by netgui68, Sat Sep 20, 2008 at 02:45:07 PM EDT
This is from a diary at DKos about the proposed Wall Street Bailout and proposed legal language that we Democrats must make sure does not pass. this is the largest transfer of congressional power to the executive branch ever..this is an extension of the Bush regime's plan to apparantly destroy America the beautiful.
Original Diary is here: http://www.dailykos.com/story/2008/9/20/
All Credit to the diarist: Larry Madill
Please read and Do something!
by croweb, Thu Jun 21, 2007 at 05:18:16 PM EDT
Elections are thought of as a panacea. Thinking that winning an election is the cure for the ills of the Bush administration misses the core of the problem. The crisis created by the administration is bigger than just the man in office. The administration has placed the office of the presidency in conflict with our system of three separate branches of government.
Expecting the next president to cure the problem is asking the patient to cure himself. When the disease is too much unchecked power, what incentive is there for a president to operate and cut out his or her own power tumor? A power tumor in the presidency is not a threat to the office of the president, but a threat to the other branches of government. The malignancy is on our system of checks and balances, not on the human being occupying the office.
The system can only work properly as long as those in power constantly work to preserve the constitutionally established limits on the power of each branch.
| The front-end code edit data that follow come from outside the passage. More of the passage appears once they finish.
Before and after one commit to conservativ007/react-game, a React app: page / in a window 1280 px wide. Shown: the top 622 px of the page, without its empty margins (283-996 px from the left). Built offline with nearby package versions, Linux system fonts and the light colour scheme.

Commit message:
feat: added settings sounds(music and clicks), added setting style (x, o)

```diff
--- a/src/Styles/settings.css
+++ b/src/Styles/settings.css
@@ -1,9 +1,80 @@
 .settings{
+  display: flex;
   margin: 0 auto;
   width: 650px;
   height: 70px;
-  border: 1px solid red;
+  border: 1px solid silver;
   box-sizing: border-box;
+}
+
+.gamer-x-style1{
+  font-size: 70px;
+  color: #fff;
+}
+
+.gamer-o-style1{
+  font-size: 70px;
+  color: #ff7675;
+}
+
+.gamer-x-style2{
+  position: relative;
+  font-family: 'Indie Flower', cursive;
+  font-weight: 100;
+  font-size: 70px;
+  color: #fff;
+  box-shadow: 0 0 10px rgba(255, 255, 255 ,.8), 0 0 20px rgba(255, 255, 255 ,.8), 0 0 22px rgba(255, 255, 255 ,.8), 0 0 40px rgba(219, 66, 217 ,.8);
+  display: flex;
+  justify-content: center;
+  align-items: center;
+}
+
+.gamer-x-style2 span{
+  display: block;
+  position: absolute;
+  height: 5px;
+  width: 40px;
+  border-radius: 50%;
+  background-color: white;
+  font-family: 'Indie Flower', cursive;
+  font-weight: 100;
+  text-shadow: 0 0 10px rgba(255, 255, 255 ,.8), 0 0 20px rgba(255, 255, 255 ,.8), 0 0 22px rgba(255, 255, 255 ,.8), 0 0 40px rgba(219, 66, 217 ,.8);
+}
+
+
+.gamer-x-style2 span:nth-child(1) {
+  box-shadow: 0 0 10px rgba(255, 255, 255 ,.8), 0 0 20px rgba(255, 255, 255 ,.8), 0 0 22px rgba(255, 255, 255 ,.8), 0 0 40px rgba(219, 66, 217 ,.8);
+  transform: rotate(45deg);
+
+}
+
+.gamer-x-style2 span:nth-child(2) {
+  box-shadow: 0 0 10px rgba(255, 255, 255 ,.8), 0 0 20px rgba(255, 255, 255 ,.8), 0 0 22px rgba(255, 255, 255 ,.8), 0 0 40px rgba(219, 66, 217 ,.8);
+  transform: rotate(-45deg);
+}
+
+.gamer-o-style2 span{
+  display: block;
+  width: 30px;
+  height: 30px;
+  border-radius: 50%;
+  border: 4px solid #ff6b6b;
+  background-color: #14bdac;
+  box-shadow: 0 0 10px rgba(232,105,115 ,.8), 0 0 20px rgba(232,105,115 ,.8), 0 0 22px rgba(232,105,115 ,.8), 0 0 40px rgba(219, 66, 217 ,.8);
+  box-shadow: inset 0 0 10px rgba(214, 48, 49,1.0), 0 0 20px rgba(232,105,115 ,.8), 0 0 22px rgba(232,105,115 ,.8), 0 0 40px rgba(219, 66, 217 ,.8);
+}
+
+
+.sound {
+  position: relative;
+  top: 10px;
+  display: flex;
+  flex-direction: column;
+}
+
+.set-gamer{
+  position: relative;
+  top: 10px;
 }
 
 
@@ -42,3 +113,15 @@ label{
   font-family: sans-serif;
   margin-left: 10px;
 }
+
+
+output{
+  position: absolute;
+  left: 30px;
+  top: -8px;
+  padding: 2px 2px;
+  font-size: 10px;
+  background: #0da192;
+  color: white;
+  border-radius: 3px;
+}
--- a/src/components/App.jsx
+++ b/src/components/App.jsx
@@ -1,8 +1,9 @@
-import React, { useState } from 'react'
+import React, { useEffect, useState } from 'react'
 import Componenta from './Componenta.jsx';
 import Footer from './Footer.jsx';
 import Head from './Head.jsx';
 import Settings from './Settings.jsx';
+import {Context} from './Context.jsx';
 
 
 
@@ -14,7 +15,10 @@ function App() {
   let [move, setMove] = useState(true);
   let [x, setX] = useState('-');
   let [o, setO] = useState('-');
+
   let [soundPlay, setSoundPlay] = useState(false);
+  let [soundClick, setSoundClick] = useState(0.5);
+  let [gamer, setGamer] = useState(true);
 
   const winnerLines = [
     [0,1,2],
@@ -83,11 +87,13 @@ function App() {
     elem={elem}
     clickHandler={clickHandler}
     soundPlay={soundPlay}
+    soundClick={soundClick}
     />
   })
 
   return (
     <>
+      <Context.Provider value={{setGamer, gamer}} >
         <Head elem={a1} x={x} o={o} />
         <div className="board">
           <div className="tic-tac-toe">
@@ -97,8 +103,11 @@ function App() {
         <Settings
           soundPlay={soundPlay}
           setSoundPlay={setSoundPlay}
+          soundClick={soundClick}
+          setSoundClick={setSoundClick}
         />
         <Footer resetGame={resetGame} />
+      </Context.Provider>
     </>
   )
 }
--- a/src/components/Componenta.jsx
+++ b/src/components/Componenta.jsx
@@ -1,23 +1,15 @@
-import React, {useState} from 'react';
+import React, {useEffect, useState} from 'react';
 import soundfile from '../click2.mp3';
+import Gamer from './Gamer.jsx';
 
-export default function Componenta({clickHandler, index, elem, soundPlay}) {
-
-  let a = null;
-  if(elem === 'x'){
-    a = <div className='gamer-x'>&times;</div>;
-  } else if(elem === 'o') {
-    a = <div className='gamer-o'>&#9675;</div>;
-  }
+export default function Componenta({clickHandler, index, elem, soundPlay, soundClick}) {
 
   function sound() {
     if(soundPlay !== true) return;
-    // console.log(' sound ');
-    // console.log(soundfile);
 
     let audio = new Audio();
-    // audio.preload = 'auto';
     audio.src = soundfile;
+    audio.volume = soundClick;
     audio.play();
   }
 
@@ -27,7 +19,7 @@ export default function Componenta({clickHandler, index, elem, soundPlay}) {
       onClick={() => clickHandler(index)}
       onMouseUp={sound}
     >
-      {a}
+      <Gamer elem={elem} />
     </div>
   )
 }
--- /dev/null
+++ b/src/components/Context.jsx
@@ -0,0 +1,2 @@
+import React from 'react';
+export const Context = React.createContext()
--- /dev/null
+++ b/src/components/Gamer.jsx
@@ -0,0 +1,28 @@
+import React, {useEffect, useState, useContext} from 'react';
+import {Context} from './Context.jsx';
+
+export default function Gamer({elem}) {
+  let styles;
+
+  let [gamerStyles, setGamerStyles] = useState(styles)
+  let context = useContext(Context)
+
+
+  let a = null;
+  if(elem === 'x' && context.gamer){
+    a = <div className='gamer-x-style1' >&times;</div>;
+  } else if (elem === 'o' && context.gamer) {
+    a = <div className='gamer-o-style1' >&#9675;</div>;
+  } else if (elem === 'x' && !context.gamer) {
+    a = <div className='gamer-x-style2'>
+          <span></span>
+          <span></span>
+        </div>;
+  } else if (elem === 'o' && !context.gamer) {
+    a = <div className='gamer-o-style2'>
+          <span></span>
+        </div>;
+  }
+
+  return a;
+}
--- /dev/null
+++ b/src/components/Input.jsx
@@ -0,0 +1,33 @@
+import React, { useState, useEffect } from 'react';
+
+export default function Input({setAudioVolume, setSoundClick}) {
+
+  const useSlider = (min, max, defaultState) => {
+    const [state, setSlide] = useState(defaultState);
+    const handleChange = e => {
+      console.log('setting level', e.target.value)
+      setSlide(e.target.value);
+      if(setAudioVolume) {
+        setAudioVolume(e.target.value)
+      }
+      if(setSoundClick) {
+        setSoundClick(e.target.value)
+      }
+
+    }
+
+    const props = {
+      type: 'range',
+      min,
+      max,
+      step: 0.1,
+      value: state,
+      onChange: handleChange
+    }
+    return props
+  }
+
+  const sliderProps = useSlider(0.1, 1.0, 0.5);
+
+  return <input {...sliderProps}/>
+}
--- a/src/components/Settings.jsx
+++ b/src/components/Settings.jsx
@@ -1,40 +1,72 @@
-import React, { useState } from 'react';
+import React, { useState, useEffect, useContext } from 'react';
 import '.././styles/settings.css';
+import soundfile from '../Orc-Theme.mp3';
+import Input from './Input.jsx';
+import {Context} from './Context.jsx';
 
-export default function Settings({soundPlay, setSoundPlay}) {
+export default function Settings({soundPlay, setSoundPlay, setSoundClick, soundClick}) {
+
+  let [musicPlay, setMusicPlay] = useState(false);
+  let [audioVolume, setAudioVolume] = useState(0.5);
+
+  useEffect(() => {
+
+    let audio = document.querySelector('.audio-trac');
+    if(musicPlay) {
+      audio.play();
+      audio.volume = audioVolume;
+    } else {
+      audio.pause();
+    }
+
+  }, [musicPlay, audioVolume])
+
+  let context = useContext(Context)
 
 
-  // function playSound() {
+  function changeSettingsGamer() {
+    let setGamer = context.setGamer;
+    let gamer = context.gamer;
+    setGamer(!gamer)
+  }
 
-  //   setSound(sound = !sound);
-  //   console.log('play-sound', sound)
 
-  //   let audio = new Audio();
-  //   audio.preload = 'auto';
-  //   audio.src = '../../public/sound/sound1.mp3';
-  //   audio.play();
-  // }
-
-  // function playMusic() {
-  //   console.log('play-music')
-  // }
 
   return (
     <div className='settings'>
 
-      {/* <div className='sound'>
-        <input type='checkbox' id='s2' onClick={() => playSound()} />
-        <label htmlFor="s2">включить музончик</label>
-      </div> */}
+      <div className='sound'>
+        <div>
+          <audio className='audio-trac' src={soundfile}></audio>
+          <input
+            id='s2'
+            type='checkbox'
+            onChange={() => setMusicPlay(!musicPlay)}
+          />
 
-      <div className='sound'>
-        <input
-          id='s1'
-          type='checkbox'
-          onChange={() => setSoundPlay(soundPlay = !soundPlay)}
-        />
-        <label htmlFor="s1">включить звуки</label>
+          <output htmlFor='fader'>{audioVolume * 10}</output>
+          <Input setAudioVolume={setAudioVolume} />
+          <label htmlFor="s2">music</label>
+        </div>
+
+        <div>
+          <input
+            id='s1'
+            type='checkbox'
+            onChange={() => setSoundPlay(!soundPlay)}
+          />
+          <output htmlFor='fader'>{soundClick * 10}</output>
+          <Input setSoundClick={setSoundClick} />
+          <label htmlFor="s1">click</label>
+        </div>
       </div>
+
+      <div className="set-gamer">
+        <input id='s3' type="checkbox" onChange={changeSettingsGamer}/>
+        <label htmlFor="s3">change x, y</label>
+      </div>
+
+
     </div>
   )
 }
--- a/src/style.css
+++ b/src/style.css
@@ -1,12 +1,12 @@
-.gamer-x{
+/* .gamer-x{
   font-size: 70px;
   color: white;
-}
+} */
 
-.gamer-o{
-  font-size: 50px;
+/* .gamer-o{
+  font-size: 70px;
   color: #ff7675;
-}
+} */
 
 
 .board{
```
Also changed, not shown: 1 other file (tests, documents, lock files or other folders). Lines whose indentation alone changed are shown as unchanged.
In the case of the executive branch, when the limits are disregarded or left unchecked, the system's protection against tyranny is breached.
There is a crisis in the executive branch. The Bush administration has breached our protections against tyranny by taking for itself enormous amounts of governmental power through intentional violations of constitutional and statutory law.
Charlie Savage, of The Boston Globe, won the Pulitzer Prize for his series reporting on the President's claim of authority to disobey the law.
President Bush has quietly claimed the authority to disobey more than 750 laws enacted since he took office, asserting that he has the power to set aside any statute passed by Congress when it conflicts with his interpretation of the Constitution.
by croweb, Wed Mar 07, 2007 at 07:25:34 PM EST
When I got involved in the '06 election campaigns to help elect Democratic candidates to Congress, no one could have convinced me that once in power a Democratic Party majority would take positions that serve to buttress the Bush administration war policy. Democratic candidates were vigorously voicing opposition to Bush's war and promising to force a change in policy, if only the voters would make ours' the majority party. My own incumbent Democratic Congressman put it something like this: I want to get us out of this national fiasco too, but to effect change in the war policy requires a showing of the peoples' will.
We succeeded in gaining the majority, and we made known our will by winning some elections against tremendous odds. For example, in the primaries, Connecticut Democrats showed that pro Bush war Democratic Senators were not wanted as party candidates, even if they were entrenched incumbents. And in the general election, Virginia voters showed that an incumbent Republican Senator being touted as heir to the Bush legacy would be voted out of office.
Efforts expended by Democrats in party politics were successful in showing that the people wanted out of Bush's calamity. But once in power, my elected party representatives began to orient themselves into positions that reinforce Bush's power and policies.
by sethco, Thu Mar 23, 2006 at 10:18:05 AM EST
I wrote a couple of weeks ago about a new Republican proposal to give Bush a line-item veto. At the time, I had a few major concerns.
First, one man's pork is another man's Department of Education. Giving an executive the power to line-item veto is, as the Supreme Court has said, giving him the power to legislate. What, after all, should keep Bush from using the line-item veto to further erode spending on programs that benefit Americans to make room for more corporate welfare and Republican pork? This is no outrageous claim, but a logical follow-up to bills such as S.1932.
Second, even though this new Republican proposal requires Congress to approve the President's cuts, the idea is based on the good faith of Congress. What if there was a situation in which the executive and legislative branches were controlled by the same party, and the legislature gave up the task of oversight in order to advance the interests of the party? Or, what if the executive and legislative branches were controlled by different parties functioning in a highly partisan environment and either branch used the new rules for partisan rather than good government ends?
It seems that my concerns were not too far off. A new report from the Center on Budget and Policy Priorities shows that the new line-item veto proposal does much more than its proponents have been saying.